:: Data ::

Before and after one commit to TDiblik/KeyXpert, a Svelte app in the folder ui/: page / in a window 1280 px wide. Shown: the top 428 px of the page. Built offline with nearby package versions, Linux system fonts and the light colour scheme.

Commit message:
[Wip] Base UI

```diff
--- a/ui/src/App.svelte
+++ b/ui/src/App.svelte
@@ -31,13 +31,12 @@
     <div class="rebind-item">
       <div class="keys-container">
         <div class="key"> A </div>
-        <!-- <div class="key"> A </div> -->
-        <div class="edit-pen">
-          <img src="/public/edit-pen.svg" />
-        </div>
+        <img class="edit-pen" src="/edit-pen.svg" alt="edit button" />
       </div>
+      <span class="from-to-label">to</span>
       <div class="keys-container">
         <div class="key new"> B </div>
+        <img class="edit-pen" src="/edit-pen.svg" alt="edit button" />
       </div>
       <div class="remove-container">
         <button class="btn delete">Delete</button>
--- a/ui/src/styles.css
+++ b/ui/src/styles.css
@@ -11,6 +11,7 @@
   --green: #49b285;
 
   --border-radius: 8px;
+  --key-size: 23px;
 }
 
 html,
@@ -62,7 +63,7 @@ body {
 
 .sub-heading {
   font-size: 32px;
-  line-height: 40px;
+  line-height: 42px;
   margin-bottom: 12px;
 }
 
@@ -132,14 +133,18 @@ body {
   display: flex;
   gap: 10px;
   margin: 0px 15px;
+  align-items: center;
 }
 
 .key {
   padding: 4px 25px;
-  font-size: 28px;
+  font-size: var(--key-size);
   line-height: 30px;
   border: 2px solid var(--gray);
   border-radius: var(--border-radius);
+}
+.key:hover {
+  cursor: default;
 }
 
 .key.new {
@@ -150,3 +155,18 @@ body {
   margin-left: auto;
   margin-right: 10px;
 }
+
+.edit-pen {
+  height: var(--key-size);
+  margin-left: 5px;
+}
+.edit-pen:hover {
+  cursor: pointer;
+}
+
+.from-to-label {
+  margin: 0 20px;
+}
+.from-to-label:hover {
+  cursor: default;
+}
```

:::

To do: Please restate the whole listing word for word.

Your response:
Before and after one commit to TDiblik/KeyXpert, a Svelte app in the folder ui/: page / in a window 1280 px wide. Shown: the top 428 px of the page. Built offline with nearby package versions, Linux system fonts and the light colour scheme.

Commit message:
[Wip] Base UI

```diff
--- a/ui/src/App.svelte
+++ b/ui/src/App.svelte
@@ -31,13 +31,12 @@
     <div class="rebind-item">
       <div class="keys-container">
         <div class="key"> A </div>
-        <!-- <div class="key"> A </div> -->
-        <div class="edit-pen">
-          <img src="/public/edit-pen.svg" />
-        </div>
+        <img class="edit-pen" src="/edit-pen.svg" alt="edit button" />
       </div>
+      <span class="from-to-label">to</span>
       <div class="keys-container">
         <div class="key new"> B </div>
+        <img class="edit-pen" src="/edit-pen.svg" alt="edit button" />
       </div>
       <div class="remove-container">
         <button class="btn delete">Delete</button>
--- a/ui/src/styles.css
+++ b/ui/src/styles.css
@@ -11,6 +11,7 @@
   --green: #49b285;
 
   --border-radius: 8px;
+  --key-size: 23px;
 }
 
 html,
@@ -62,7 +63,7 @@ body {
 
 .sub-heading {
   font-size: 32px;
-  line-height: 40px;
+  line-height: 42px;
   margin-bottom: 12px;
 }
 
@@ -132,14 +133,18 @@ body {
   display: flex;
   gap: 10px;
   margin: 0px 15px;
+  align-items: center;
 }
 
 .key {
   padding: 4px 25px;
-  font-size: 28px;
+  font-size: var(--key-size);
   line-height: 30px;
   border: 2px solid var(--gray);
   border-radius: var(--border-radius);
+}
+.key:hover {
+  cursor: default;
 }
 
 .key.new {
@@ -150,3 +155,18 @@ body {
   margin-left: auto;
   margin-right: 10px;
 }
+
+.edit-pen {
+  height: var(--key-size);
+  margin-left: 5px;
+}
+.edit-pen:hover {
+  cursor: pointer;
+}
+
+.from-to-label {
+  margin: 0 20px;
+}
+.from-to-label:hover {
+  cursor: default;
+}
```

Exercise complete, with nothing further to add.